A Lasting Power of Attorney (“LPA”) is a legal instrument by which someone (“the Donor”) gives someone they trust (“the Attorney”) power to make decisions and carry out transactions on behalf of the Donor even if, in the future, the Donor can no longer make decisions personally.
A Lasting Power of Attorney is a powerful tool, which should not be given lightly. Although the (lengthy) forms that are needed to create an LPA can be bought or downloaded from the internet, you may want to take advice before proceeding.
Mental Capacity Act 2005
This Act (which introduced LPAs) enables people to plan ahead for a time when they may lose mental capacity. It also provides a framework to empower and protect people who may not be able to make some decisions for themselves, clarifying who can make decisions and how decisions should be made.
Code of Practice
The Mental Capacity Act is supported by a Code of Practice which gives detailed guidance to people working with and/or caring for others who lack mental capacity.
Types of Lasting Power of Attorney

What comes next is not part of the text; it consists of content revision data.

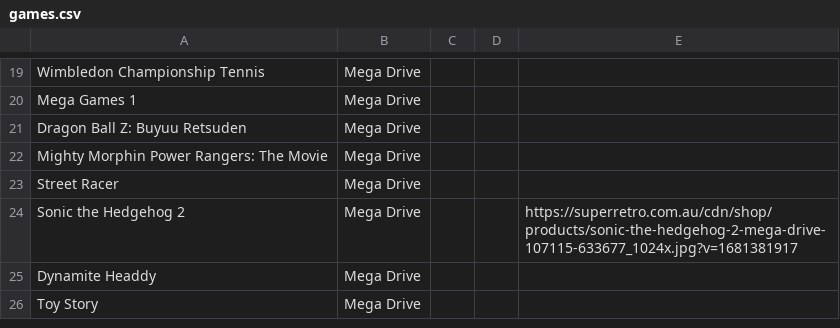
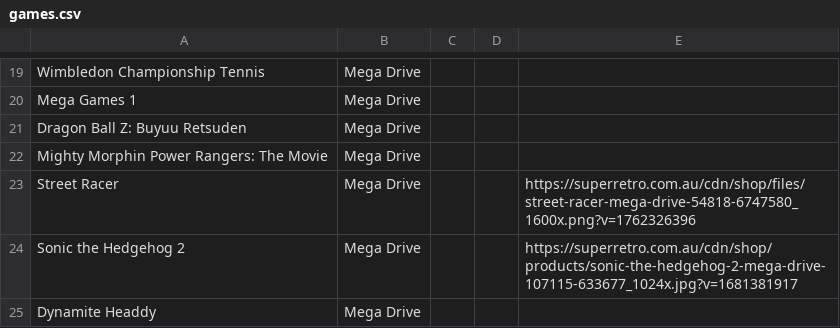
Before and after one commit to vicenteqa/portfolio, a CSV file: data/games.csv, drawn as a sheet; only a part is shown, gaps mark what is left out; the shorter side is filled out with more unchanged rows.

```diff
--- a/data/games.csv
+++ b/data/games.csv
@@ -22,3 +22,3 @@ Dragon Ball Z: Buyuu Retsuden,Mega Drive,,,
 Mighty Morphin Power Rangers: The Movie,Mega Drive,,,
-Street Racer,Mega Drive,,,
+Street Racer,Mega Drive,,,https://superretro.com.au/cdn/shop/files/street-racer-mega-drive-54818-6747580_1600x.png?v=1762326396
 Sonic the Hedgehog 2,Mega Drive,,,https://superretro.com.au/cdn/shop/products/sonic-the-hedgehog-2-mega-drive-107115-633677_1024x.jpg?v=1681381917
```
Also changed, not shown: 2 other files.
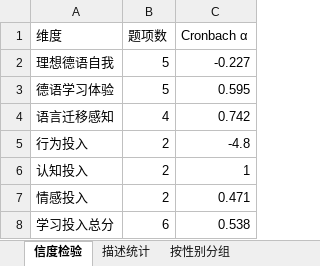
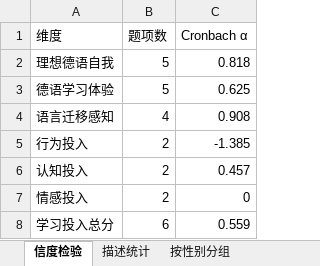
Before and after one commit to leoyangoy-hub/german-motivation-survey, an Excel workbook: 分析结果.xlsx, sheet 信度检验, drawn as a sheet; values as stored, in another font and other column widths than the file's, no borders; the diff names each change by its address in the sheet, - before the commit and + after, or states it on an @@ line.

```diff
--- a/分析结果.xlsx (sheet 信度检验)
+++ b/分析结果.xlsx (sheet 信度检验)
-C2 (Cronbach α): -0.227
+C2 (Cronbach α): 0.818
-C3 (Cronbach α): 0.595
+C3 (Cronbach α): 0.625
-C4 (Cronbach α): 0.742
+C4 (Cronbach α): 0.908
-C5 (Cronbach α): -4.8
+C5 (Cronbach α): -1.385
-C6 (Cronbach α): 1
+C6 (Cronbach α): 0.457
-C7 (Cronbach α): 0.471
+C7 (Cronbach α): 0
-C8 (Cronbach α): 0.538
+C8 (Cronbach α): 0.559
```
Also changed, not shown: sheet 描述统计, sheet 相关矩阵, sheet 按是否被调剂分组, sheet 按性别分组, sheet 按接触程度分组, 问卷数据.xlsx, 6 other files.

There are two types of LPA. Both can be made at any time but neither can be used until they have been registered with the Office of the Public Guardian (“OPG”). A registration fee is payable.
Property and Affairs LPA
This type of LPA allows the Attorney to manage the Donors finances and property. It can be used (once registered with the OPG) whilst the Donor has capacity to make decisions for him/her-self but the Donor can put in a restriction for example that it can only be used at some time in the future if they lose their capacity to make decisions for themselves or become incapable of managing their own Property and Affairs.
Health and Welfare LPA
The Health and Welfare LPA authorises the Attorney to make decisions about the Donors personal welfare (including healthcare treatment). It can only be used when the Donor lacks capacity to make decisions.
Obligations and Responsibilities
The Mental Capacity Act 2005 and Code of Practice provide a detailed framework; making clear who can make decisions, in what situations and how they should go about the decision making process. Together, they provide guidance for Attorneys and others who look after or care for adults who lack mental capacity.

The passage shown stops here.